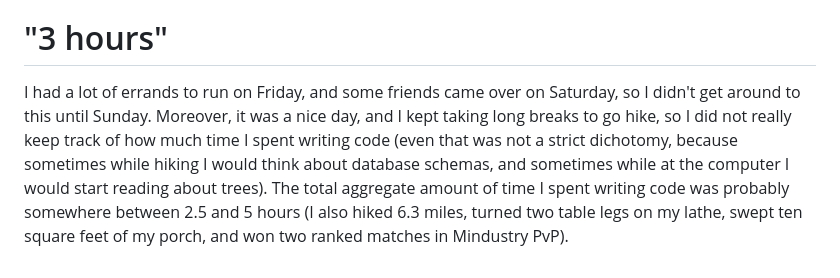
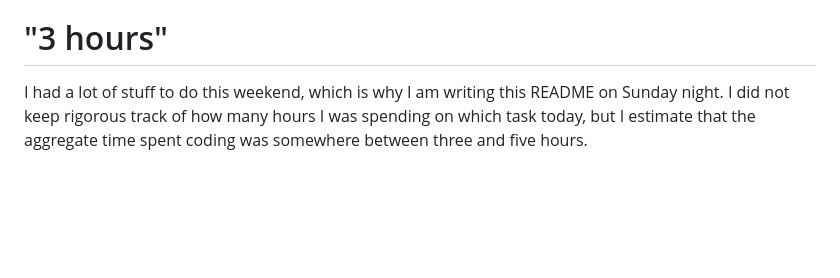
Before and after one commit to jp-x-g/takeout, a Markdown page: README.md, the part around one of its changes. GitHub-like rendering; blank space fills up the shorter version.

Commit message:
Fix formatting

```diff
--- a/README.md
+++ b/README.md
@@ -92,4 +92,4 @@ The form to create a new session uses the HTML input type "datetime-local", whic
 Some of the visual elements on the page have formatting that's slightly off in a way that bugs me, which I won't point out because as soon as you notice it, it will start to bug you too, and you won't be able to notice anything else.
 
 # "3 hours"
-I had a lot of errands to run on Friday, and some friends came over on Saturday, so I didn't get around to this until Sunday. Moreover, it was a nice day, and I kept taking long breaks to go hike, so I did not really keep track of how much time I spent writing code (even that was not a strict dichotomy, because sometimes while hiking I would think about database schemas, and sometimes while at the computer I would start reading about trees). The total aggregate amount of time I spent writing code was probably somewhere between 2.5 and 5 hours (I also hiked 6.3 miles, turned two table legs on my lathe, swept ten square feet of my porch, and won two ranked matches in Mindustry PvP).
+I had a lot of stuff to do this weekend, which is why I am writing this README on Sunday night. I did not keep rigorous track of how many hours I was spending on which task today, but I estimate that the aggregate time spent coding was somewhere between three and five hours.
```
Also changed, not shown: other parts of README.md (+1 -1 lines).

--------------------------------------------------

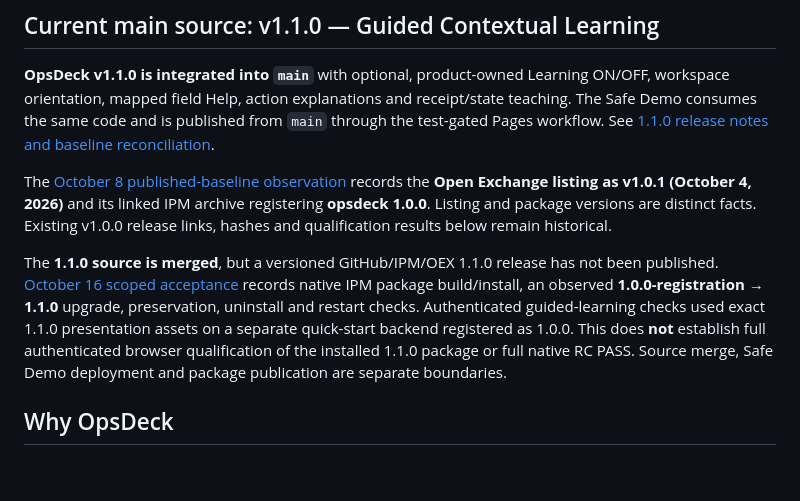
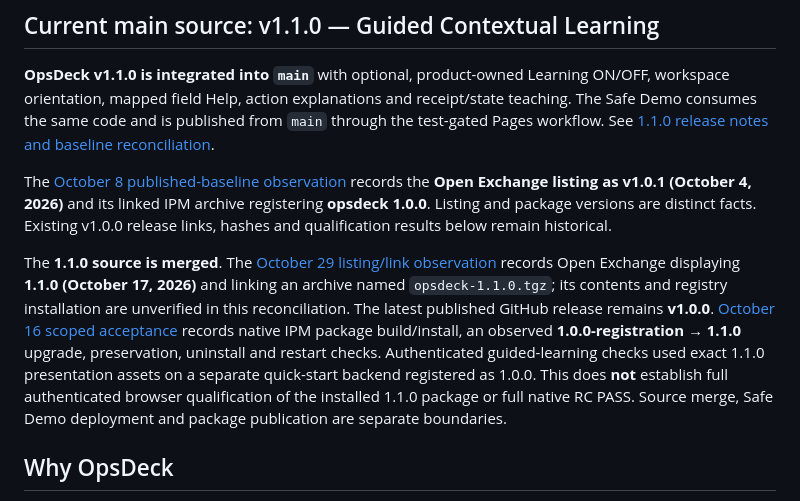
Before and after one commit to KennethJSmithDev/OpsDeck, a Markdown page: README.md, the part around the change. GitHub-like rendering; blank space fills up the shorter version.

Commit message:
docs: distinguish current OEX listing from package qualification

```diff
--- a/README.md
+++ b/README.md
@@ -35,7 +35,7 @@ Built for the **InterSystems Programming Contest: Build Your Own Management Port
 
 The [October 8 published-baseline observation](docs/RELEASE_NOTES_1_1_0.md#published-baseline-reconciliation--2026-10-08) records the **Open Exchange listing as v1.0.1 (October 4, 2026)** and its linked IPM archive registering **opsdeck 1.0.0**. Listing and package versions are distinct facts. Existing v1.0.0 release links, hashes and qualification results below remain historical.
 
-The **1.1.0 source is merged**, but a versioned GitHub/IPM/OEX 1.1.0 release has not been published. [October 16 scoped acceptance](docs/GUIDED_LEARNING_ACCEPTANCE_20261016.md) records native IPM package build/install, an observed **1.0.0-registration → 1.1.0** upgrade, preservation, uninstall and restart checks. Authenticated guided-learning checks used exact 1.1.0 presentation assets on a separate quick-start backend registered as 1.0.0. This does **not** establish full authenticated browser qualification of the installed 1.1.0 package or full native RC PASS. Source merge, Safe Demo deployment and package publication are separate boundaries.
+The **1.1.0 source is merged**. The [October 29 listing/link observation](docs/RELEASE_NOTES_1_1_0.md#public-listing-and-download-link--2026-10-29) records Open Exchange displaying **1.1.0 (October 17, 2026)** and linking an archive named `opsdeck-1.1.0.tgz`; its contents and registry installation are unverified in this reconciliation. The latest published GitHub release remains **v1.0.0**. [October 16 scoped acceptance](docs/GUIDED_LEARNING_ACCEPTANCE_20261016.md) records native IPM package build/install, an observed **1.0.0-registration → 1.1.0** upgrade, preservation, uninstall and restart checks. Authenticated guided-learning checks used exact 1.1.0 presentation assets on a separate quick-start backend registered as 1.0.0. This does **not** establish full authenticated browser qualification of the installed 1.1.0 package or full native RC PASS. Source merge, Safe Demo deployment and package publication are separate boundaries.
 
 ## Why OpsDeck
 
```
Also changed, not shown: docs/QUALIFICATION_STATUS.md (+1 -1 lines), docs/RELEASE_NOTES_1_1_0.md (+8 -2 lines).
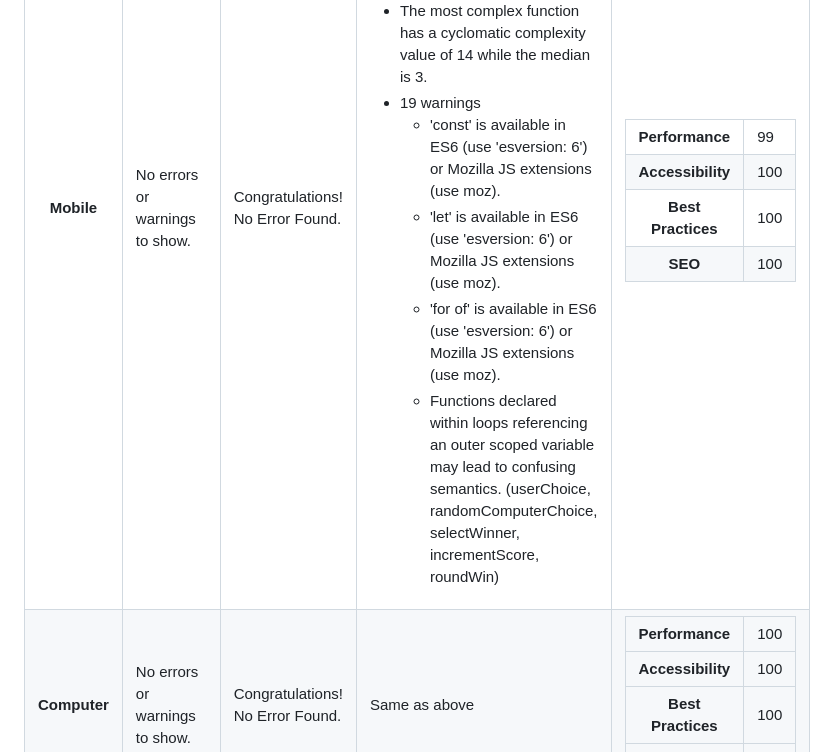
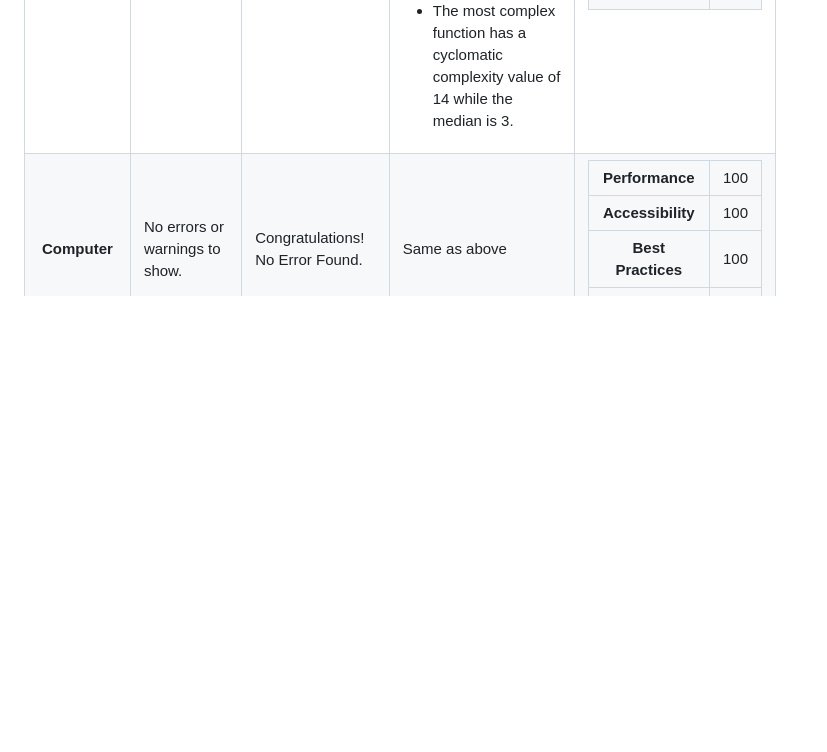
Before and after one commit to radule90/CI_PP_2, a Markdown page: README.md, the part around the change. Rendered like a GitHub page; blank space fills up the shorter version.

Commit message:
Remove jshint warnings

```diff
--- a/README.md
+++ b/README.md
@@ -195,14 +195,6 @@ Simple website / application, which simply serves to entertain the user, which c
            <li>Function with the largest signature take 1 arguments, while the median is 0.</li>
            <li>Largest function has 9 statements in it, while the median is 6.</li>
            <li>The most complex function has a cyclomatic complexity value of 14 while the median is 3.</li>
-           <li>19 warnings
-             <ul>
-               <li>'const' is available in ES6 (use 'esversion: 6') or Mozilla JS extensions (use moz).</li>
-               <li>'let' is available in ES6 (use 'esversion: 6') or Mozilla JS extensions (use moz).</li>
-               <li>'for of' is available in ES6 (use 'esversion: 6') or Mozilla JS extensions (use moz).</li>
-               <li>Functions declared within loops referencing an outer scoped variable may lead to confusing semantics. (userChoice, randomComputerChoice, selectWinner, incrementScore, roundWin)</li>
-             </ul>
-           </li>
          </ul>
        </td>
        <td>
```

--------------------------------------------------

If a line above holds the string "warnings", return it as it stands.

Remove jshint warnings
-           <li>19 warnings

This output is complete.